> _What to produce_
The records that follow are to be given again exactly. Do not carry over any image.

[Provided entries — start]

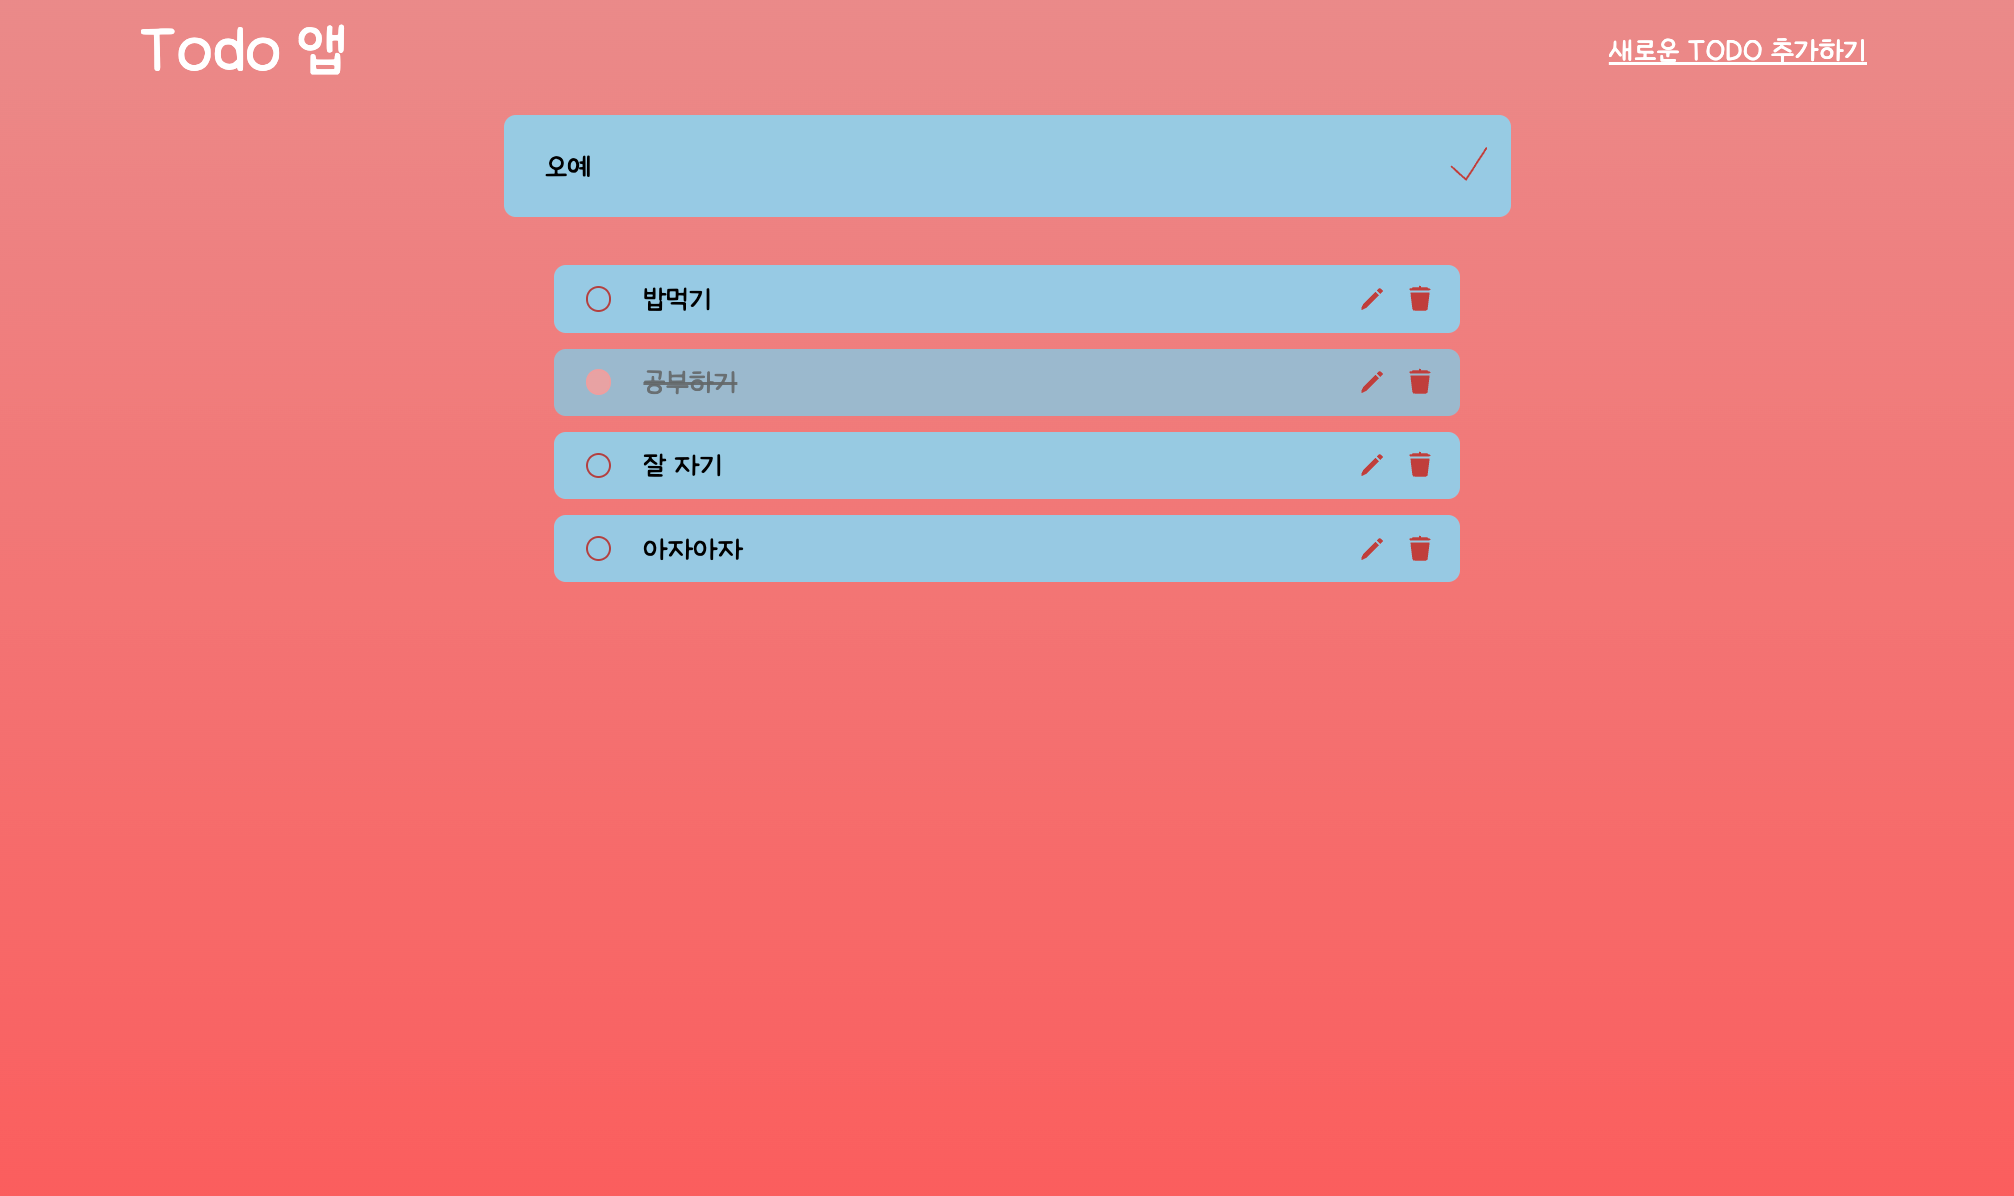
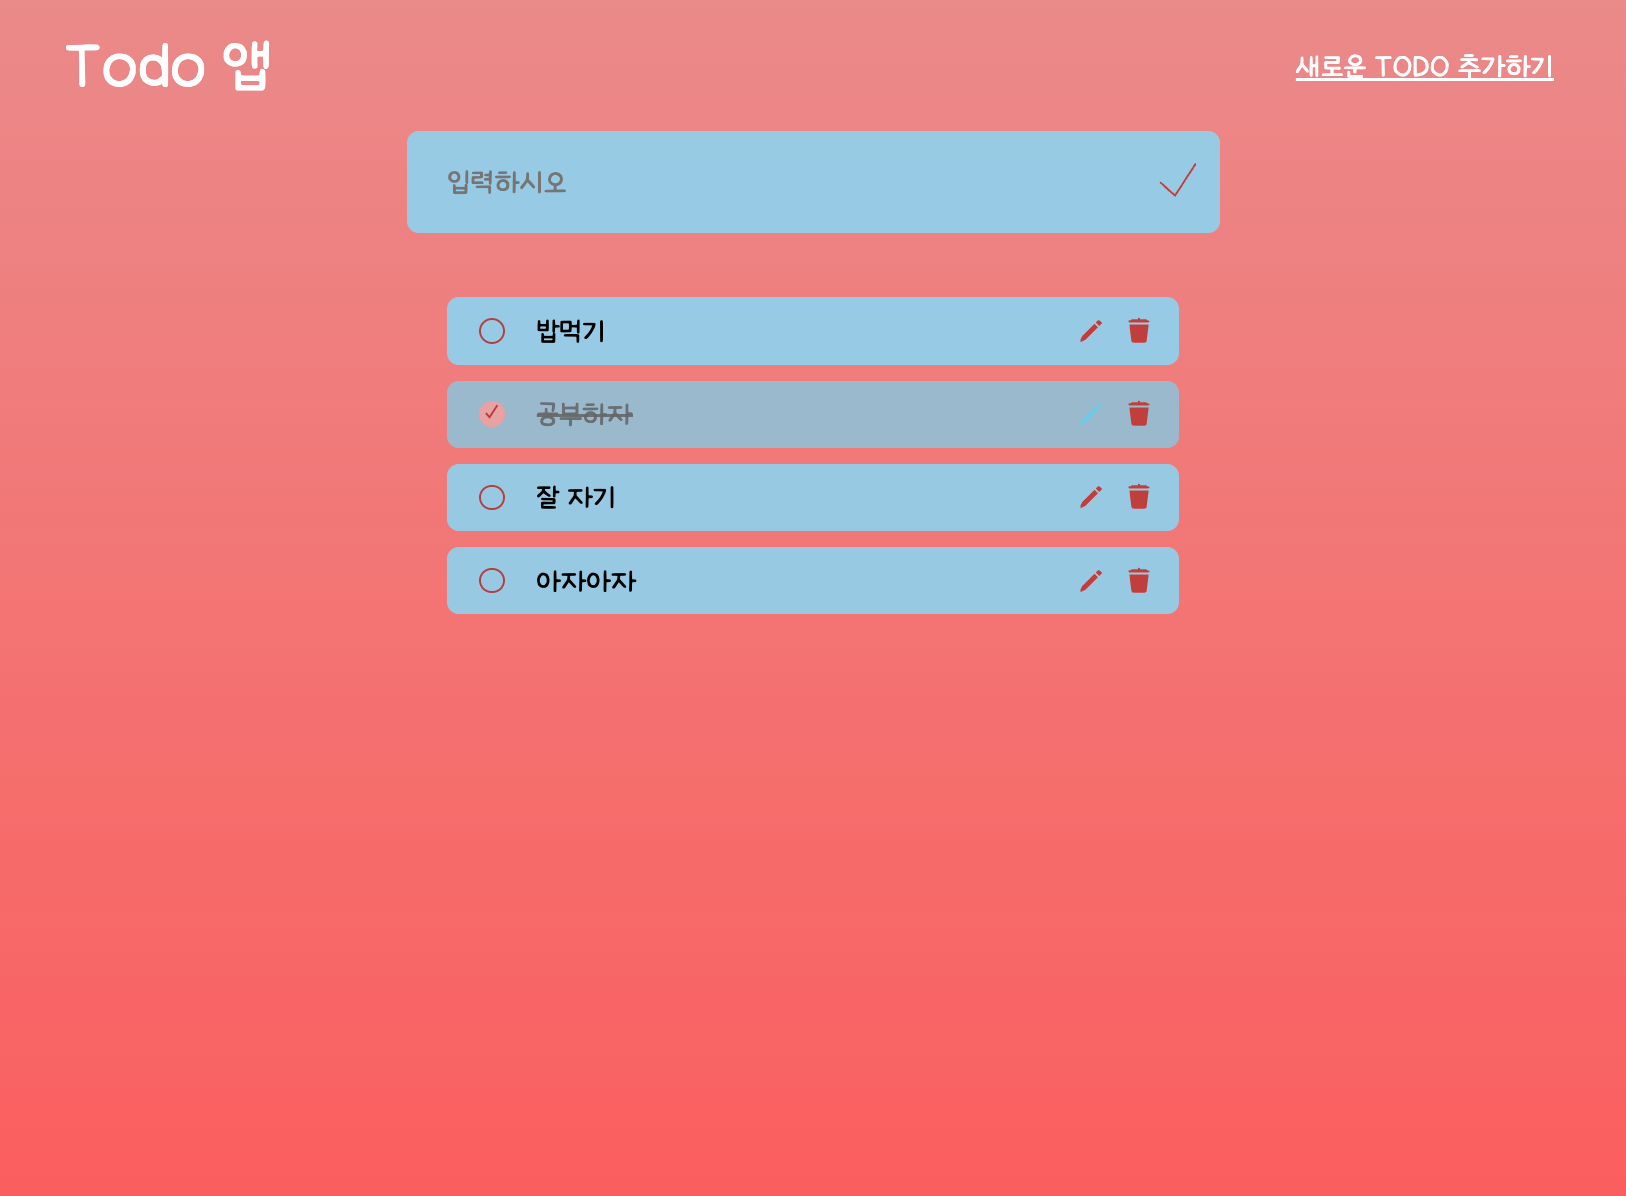
PBL-2, todolist, 약 2일 과제, localStorage 사용해 입력, 수정, 삭제 기능 구현 //이미지 수정 because its MIME type ('text/html') is not executable, and strict MIME type checking is enabled. > 오류로 html <script> 수정

Changed region(s): [[0.246, 0.0928, 0.7688, 0.5259], [0.0308, 0.0, 0.1845, 0.0928], [0.7995, 0.0309, 0.9533, 0.0928]]

diff --git a/PBL-2/styles/main.css b/PBL-2/styles/main.css
@@ -6,6 +6,7 @@ main section #mainTodoList{
     flex-direction: column;
     align-items: center;
     width: 50lvw;
+    max-width: 800px;
     gap: .4rem;
     padding: 0.3rem 0.3rem;
     background-color: var(--list-background);
@@ -187,16 +188,7 @@ before로 checkbox 안 ✓ 표시 나타나게 */
 @media (max-width:400px) {
 
     main section#mainTodoList{
-        width: 50lvw;
+        width: 70lvw;
      }
 }
 
-@media (min-width: 900px) {
-
-    main section#mainTodoList{
-        display: flex;
-        flex-direction: column;
-        align-items: center;
-        width: 800px;
-     }
-}

diff --git a/PBL-2/index.html b/PBL-2/index.html
@@ -49,7 +49,7 @@
             </ul>
         </section>
     </main>
-    <script type="text/javascript" src="/main.js"></script>
+    <script src="main.js"></script>
 </body>
 </html>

[Provided entries — finish]

> _Task response_
PBL-2, todolist, 약 2일 과제, localStorage 사용해 입력, 수정, 삭제 기능 구현 //이미지 수정 because its MIME type ('text/html') is not executable, and strict MIME type checking is enabled. > 오류로 html <script> 수정

Changed region(s): [[0.246, 0.0928, 0.7688, 0.5259], [0.0308, 0.0, 0.1845, 0.0928], [0.7995, 0.0309, 0.9533, 0.0928]]

diff --git a/PBL-2/styles/main.css b/PBL-2/styles/main.css
@@ -6,6 +6,7 @@ main section #mainTodoList{
     flex-direction: column;
     align-items: center;
     width: 50lvw;
+    max-width: 800px;
     gap: .4rem;
     padding: 0.3rem 0.3rem;
     background-color: var(--list-background);
@@ -187,16 +188,7 @@ before로 checkbox 안 ✓ 표시 나타나게 */
 @media (max-width:400px) {
 
     main section#mainTodoList{
-        width: 50lvw;
+        width: 70lvw;
      }
 }
 
-@media (min-width: 900px) {
-
-    main section#mainTodoList{
-        display: flex;
-        flex-direction: column;
-        align-items: center;
-        width: 800px;
-     }
-}

diff --git a/PBL-2/index.html b/PBL-2/index.html
@@ -49,7 +49,7 @@
             </ul>
         </section>
     </main>
-    <script type="text/javascript" src="/main.js"></script>
+    <script src="main.js"></script>
 </body>
 </html>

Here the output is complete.